Your answer must be an exact copy of the data, without any pictures.

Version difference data
•••••

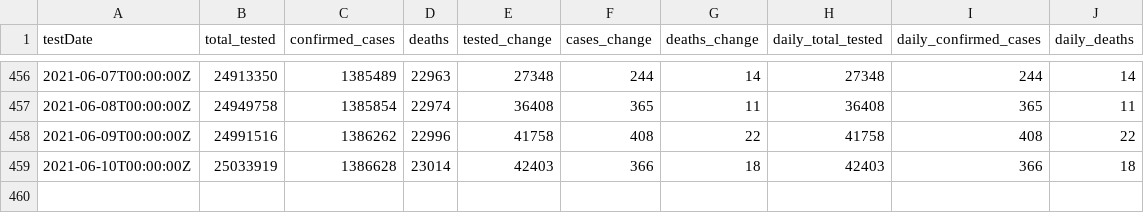
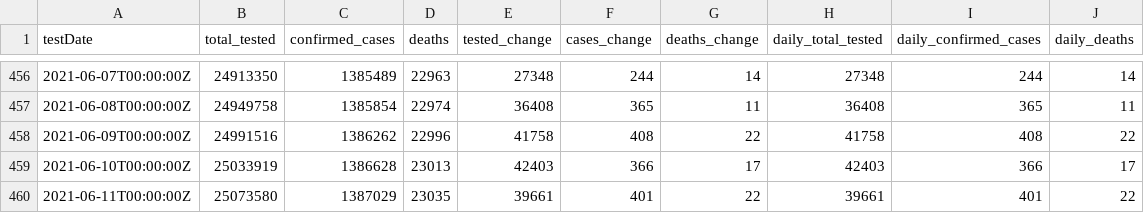
Before and after one commit to cbgoodman/il-covid19, a CSV file: il-covid.csv, drawn as a sheet; only a part is shown, gaps mark what is left out.

```diff
--- a/il-covid.csv
+++ b/il-covid.csv
@@ -458,2 +458,3 @@ testDate,total_tested,confirmed_cases,deaths,tested_change,cases_change,deaths_c
 2021-06-09T00:00:00Z,24991516,1386262,22996,41758,408,22,41758,408,22
-2021-06-10T00:00:00Z,25033919,1386628,23014,42403,366,18,42403,366,18
+2021-06-10T00:00:00Z,25033919,1386628,23013,42403,366,17,42403,366,17
+2021-06-11T00:00:00Z,25073580,1387029,23035,39661,401,22,39661,401,22
```
Also changed, not shown: 17 other files.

•••••

**Output below**:
Before and after one commit to cbgoodman/il-covid19, a CSV file: il-covid.csv, drawn as a sheet; only a part is shown, gaps mark what is left out.

```diff
--- a/il-covid.csv
+++ b/il-covid.csv
@@ -458,2 +458,3 @@ testDate,total_tested,confirmed_cases,deaths,tested_change,cases_change,deaths_c
 2021-06-09T00:00:00Z,24991516,1386262,22996,41758,408,22,41758,408,22
-2021-06-10T00:00:00Z,25033919,1386628,23014,42403,366,18,42403,366,18
+2021-06-10T00:00:00Z,25033919,1386628,23013,42403,366,17,42403,366,17
+2021-06-11T00:00:00Z,25073580,1387029,23035,39661,401,22,39661,401,22
```
Also changed, not shown: 17 other files.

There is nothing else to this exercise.